Collection entries
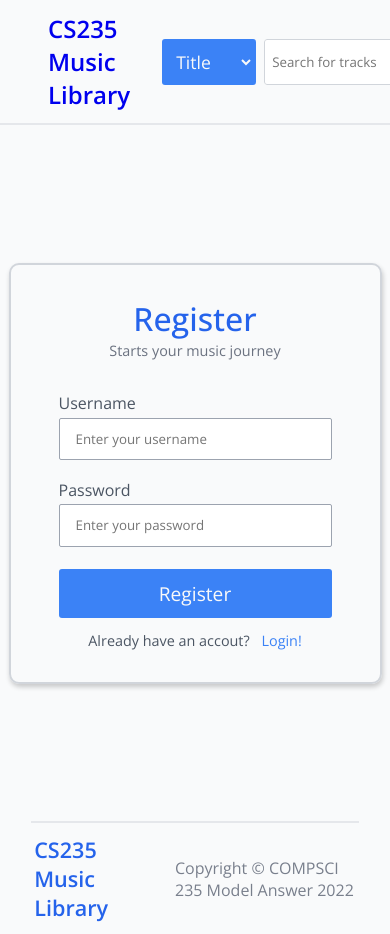
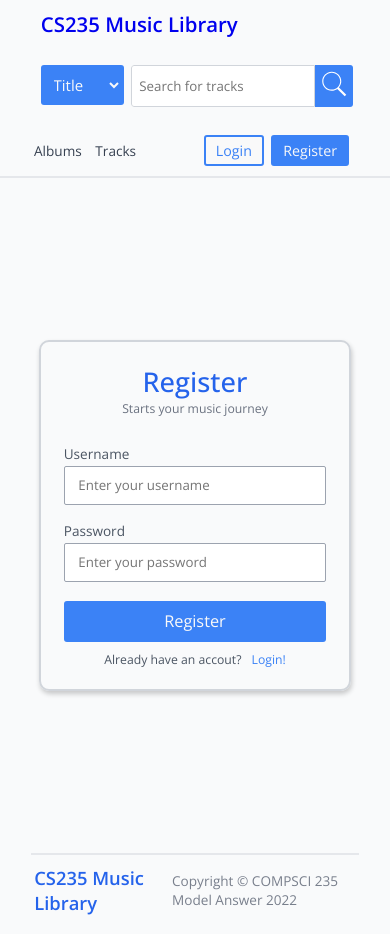
Before and after one commit to yunwi5/music-library, a Flask app: page /authentication/register in a window 390 px wide; the page is wider, and only the part inside the window is pictured. Run offline with Flask 2, Linux system fonts and the light colour scheme; parts of the project's set-up code (start-up, migrations or seed data) failed here and were passed over.

Commit message:
Make login/register page responsive
Make smaller font sizes for mobile screen sizes

```diff
--- a/music/static/css/auth.css
+++ b/music/static/css/auth.css
@@ -1,6 +1,3 @@
-#auth {
-}
-
 #auth .form-wrapper {
     padding: 2rem 3rem;
     border-radius: 10px;
@@ -9,10 +6,7 @@
 }
 
 .auth-heading {
-    display: flex;
-    flex-direction: column;
-    align-items: center;
-    gap: 0.1rem;
+    text-align: center;
 }
 
 .auth-heading .auth-heading__title {
@@ -92,3 +86,17 @@
     max-width: 20rem;
     margin-bottom: -5px;
 }
+
+@media only screen and (max-width: 800px) {
+    #auth {
+        min-height: 80vh;
+    }
+}
+
+@media only screen and (max-width: 600px) {
+    #auth .form-wrapper {
+        width: clamp(18rem, 23rem, 95vw);
+        margin: 0 auto;
+        padding: 1.5rem 1.7rem;
+    }
+}
--- a/music/static/css/header.css
+++ b/music/static/css/header.css
@@ -6,6 +6,9 @@
 
     padding: 0.75rem 3rem;
     border-bottom: 2px solid var(--color-gray-3);
+
+    /* Temmporarily fix the header width? */
+    flex-wrap: wrap;
 }
 
 /* Header searchbar form styling */
--- a/music/static/css/main.css
+++ b/music/static/css/main.css
@@ -61,6 +61,26 @@ body {
     min-height: 100vh;
     background-color: var(--color-gray-1);
     color: var(--color-gray-8);
+}
+
+/* Apply small font sizes for small screen <= 900px using css inheritance */
+@media only screen and (max-width: 900px) {
+    html {
+        font-size: calc(16px * 0.95);
+    }
+}
+
+/* Apply smaller font sizes for small screen <= 600px using css inheritance */
+@media only screen and (max-width: 600px) {
+    html {
+        font-size: calc(16px * 0.9);
+    }
+}
+
+@media only screen and (max-width: 400px) {
+    html {
+        font-size: calc(16px * 0.85);
+    }
 }
 
 main {
```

● **TASK**: Reproduce every line from the preceding data in which the word "bottom" can be found.

● **REPLY TO THE TASK**:
     margin-bottom: -5px;
     border-bottom: 2px solid var(--color-gray-3);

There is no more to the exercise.